(Note that this is also the answer to the puzzle: If WM_MOUSE­MOVE is generated on demand, how can it be possible to retrieve a WM_MOUSE­MOVE message with a timestamp different from the current time?)

Comments (8)
  1. Joshua says:

    [(Note that this is also the answer to the puzzle: If WM_MOUSE­MOVE is generated on demand, how can it be possible to retrieve a WM_MOUSE­MOVE message with a timestamp different from the current time?)]

    Also, clock skew!

    [Not sure what you're referring to here. There is only one computer involved. If you mean signal propagation delay, then consider the question "How can it be possible to retrieve a WM_MOUSE­MOVE message with a timestamp significantly different from the current time?" -Raymond]
  2. Dmitry says:

    Raymond, how do you generate a lot of those messages? Don't you need a lot windows for that? Meaning next time wouldn't it find previosly generated message? Wouldn't you run out of windows handles before running out of space on the gueue?

    [That's a good question, and I didn't provide all the information necessary to answer it. Answering it will take more than two sentences, so I will toss it onto the topic queue. -Raymond]
  3. Henke37 says:

    First, assume that no shenanigans involving non usual code creating the message by the for other messages normal means will happen.

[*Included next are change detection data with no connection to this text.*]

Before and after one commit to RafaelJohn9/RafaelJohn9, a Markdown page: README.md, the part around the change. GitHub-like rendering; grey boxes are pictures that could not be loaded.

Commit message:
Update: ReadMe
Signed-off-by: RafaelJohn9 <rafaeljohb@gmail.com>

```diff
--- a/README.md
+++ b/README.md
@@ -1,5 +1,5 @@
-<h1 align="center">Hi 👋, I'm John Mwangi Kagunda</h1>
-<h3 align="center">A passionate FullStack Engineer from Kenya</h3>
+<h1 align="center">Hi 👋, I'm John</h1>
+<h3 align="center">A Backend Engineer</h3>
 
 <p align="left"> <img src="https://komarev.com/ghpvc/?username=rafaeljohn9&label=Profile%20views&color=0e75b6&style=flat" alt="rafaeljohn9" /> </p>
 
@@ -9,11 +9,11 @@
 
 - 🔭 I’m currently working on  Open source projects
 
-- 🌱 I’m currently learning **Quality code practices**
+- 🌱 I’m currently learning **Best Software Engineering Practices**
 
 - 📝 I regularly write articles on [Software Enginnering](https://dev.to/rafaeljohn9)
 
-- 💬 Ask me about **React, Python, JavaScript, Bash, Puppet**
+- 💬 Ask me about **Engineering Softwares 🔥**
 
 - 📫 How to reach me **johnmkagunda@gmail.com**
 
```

    Use PeekMessage to create the message, then use filters to ignore it for a while and then clear/change the filters to accept the now old generated message.

  4. Joshua says:

    Since it wasn't obvious the first time, the second computer doesn't need to be part of the interchange process for clock skew to show up. The worst possible moment of time synchronization can cause the same behavior. If your delay timers are not written very carefully, clock skew will blow up your timers.

  5. Joshua Ganes says:

    Raymond, when you say, "We all know that…", who is your target audience" I'm pretty sure that not all of us actually know that.

    Nonetheless, you present a very easy to follow explanation of a reasonably complex topic. I always find these things easier to visualize than to explain in words.

    [I guess they don't teach Win32 the way they used to. The auto-generation of mouse, timer, and paint messages used to be one of the basics of Win32 UI programming that got drilled into you early. -Raymond]
  6. Joker_vD says:

    What is message-filtering useful for, by the way? Except that introducing rarely seen behaviour?

  7. cheong00 says:

    [I guess they don't teach Win32 the way they used to. The auto-generation of mouse, timer, and paint messages used to be one of the basics of Win32 UI programming that got drilled into you early. -Raymond]

    They're barely mentioned (if mentioned they're auto-generated at all), and most doesn't bother to explain the auto-generation machnism in detail.

  8. alegr1 says:

    And this is why you should just use the simplest message loop, if possible. If you have to use some fancy version of it, only do that if you know what you're doing.

Comments are closed.